TASK DETAILS: Which lines in the records below contain the word "const"? Copy each one out.

SOURCE RECORDS:

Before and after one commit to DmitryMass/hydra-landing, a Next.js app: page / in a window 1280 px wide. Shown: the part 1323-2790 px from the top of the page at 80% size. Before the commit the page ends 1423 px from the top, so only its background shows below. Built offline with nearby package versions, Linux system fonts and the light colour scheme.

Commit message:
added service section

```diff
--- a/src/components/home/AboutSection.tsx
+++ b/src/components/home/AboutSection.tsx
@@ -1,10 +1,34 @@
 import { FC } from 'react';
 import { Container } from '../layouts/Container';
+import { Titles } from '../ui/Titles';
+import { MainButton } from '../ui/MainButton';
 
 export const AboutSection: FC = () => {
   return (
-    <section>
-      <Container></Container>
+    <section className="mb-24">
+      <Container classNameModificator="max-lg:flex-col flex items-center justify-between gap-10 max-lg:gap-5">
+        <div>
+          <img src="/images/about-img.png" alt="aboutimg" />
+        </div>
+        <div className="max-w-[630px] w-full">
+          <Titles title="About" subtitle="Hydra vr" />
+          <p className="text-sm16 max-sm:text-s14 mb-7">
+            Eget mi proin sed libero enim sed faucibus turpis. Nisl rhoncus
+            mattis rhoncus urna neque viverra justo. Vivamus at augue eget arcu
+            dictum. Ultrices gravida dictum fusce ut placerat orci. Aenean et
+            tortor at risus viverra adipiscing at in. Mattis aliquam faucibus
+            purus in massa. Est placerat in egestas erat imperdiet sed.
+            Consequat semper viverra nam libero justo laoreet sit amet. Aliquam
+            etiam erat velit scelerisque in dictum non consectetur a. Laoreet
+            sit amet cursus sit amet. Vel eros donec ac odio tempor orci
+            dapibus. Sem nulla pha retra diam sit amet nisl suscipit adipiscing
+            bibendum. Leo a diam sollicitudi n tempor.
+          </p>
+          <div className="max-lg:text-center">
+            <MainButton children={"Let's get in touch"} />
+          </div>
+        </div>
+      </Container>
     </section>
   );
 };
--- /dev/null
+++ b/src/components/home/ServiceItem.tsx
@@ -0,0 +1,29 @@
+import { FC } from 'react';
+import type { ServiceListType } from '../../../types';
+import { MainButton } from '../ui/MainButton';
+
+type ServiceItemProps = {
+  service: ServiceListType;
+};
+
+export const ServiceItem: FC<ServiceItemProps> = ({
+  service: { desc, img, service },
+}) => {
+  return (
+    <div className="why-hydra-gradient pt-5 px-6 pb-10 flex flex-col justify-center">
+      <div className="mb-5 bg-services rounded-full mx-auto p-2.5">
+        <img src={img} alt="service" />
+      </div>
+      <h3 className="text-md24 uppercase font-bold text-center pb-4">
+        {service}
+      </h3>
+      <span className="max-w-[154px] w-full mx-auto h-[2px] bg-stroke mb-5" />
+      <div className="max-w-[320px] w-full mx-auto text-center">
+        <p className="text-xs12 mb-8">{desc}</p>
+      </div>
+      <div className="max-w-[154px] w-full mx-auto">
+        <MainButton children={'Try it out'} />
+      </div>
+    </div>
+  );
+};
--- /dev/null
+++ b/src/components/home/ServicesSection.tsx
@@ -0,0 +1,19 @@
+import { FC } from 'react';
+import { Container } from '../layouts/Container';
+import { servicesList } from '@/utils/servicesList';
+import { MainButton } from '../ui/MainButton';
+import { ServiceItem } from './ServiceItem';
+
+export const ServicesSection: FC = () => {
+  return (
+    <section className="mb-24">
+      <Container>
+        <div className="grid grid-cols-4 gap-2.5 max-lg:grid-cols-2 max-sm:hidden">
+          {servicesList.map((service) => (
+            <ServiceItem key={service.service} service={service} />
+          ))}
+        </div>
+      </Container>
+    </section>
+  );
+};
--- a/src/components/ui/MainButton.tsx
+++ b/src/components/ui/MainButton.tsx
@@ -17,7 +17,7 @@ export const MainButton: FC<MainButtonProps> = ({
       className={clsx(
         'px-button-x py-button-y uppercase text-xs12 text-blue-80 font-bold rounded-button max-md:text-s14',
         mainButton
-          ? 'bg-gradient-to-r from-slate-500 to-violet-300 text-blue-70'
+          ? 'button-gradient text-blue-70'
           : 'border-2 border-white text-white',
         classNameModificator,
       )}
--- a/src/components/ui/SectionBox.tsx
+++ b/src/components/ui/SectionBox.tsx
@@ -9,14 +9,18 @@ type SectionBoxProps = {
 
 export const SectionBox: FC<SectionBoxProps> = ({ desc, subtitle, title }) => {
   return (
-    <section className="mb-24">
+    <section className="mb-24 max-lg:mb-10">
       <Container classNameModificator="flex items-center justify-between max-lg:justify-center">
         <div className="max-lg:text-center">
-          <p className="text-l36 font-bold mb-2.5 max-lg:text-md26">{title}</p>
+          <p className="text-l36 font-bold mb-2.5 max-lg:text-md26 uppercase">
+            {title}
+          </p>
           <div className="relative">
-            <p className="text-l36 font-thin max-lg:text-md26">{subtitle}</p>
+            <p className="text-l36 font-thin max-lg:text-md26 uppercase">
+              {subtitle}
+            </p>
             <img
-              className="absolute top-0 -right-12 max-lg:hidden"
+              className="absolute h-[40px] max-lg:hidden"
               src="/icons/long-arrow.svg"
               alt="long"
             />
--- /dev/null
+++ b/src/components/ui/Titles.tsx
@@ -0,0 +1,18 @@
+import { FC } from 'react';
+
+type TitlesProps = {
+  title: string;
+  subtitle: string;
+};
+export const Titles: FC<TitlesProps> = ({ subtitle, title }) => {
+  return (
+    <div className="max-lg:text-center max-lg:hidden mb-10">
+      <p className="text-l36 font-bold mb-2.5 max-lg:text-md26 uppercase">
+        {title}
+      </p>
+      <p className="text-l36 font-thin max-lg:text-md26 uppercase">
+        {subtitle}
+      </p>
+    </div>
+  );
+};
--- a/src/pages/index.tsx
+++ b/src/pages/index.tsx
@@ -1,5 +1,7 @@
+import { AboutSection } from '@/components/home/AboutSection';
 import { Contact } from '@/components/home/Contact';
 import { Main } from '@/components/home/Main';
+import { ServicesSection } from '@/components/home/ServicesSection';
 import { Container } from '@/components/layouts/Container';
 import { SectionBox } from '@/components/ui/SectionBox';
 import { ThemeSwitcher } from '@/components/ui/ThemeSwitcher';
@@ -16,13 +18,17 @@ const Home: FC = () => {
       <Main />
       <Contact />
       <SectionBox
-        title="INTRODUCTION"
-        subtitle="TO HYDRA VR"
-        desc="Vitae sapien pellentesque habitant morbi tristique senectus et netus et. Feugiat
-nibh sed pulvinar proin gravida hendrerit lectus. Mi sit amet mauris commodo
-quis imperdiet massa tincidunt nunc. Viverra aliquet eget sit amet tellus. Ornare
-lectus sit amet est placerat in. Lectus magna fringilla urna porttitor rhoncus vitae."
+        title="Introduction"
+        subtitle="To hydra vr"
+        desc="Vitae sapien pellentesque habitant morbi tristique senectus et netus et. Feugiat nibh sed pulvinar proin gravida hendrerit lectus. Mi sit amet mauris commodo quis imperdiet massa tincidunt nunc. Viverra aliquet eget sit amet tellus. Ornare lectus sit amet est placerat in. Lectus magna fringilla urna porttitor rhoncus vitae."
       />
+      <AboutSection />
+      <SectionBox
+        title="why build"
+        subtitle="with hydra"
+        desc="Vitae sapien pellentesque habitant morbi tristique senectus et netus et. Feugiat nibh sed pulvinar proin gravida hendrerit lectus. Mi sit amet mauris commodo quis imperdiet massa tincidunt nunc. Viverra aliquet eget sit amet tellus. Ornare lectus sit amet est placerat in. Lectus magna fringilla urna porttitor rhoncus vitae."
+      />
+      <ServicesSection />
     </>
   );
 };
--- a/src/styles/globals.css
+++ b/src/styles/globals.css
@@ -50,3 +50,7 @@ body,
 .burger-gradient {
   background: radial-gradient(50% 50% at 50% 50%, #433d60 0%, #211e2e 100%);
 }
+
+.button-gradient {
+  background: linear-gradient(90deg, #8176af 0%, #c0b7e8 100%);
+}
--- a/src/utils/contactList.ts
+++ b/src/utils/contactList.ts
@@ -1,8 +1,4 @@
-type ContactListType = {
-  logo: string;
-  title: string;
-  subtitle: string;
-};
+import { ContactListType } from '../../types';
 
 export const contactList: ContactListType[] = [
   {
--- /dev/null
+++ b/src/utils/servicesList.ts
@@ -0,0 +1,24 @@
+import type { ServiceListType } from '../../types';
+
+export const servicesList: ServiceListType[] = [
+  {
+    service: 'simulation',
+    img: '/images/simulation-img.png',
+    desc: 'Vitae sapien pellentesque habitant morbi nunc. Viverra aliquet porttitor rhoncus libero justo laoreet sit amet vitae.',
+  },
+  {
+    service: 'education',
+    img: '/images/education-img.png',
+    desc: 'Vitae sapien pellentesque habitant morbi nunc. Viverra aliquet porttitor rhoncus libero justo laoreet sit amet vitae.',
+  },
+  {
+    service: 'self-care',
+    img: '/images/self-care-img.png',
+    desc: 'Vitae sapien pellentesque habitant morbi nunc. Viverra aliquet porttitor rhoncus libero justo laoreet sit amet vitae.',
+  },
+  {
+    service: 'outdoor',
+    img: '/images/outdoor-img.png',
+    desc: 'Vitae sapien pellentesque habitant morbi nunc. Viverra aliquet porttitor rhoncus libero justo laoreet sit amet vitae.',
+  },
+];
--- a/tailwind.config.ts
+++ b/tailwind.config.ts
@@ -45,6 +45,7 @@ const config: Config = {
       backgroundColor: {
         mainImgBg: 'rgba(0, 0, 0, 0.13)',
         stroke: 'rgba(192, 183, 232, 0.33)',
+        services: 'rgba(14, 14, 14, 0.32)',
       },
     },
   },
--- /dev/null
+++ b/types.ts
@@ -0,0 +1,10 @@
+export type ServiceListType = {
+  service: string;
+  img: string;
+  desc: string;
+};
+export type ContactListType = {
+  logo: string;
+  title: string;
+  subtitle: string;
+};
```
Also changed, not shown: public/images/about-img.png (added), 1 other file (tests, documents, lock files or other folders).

WORKED SOLUTION:
 export const AboutSection: FC = () => {
+export const ServiceItem: FC<ServiceItemProps> = ({
+export const ServicesSection: FC = () => {
@@ -17,7 +17,7 @@ export const MainButton: FC<MainButtonProps> = ({
 export const SectionBox: FC<SectionBoxProps> = ({ desc, subtitle, title }) => {
+export const Titles: FC<TitlesProps> = ({ subtitle, title }) => {
@@ -16,13 +18,17 @@ const Home: FC = () => {
 export const contactList: ContactListType[] = [
+export const servicesList: ServiceListType[] = [
@@ -45,6 +45,7 @@ const config: Config = {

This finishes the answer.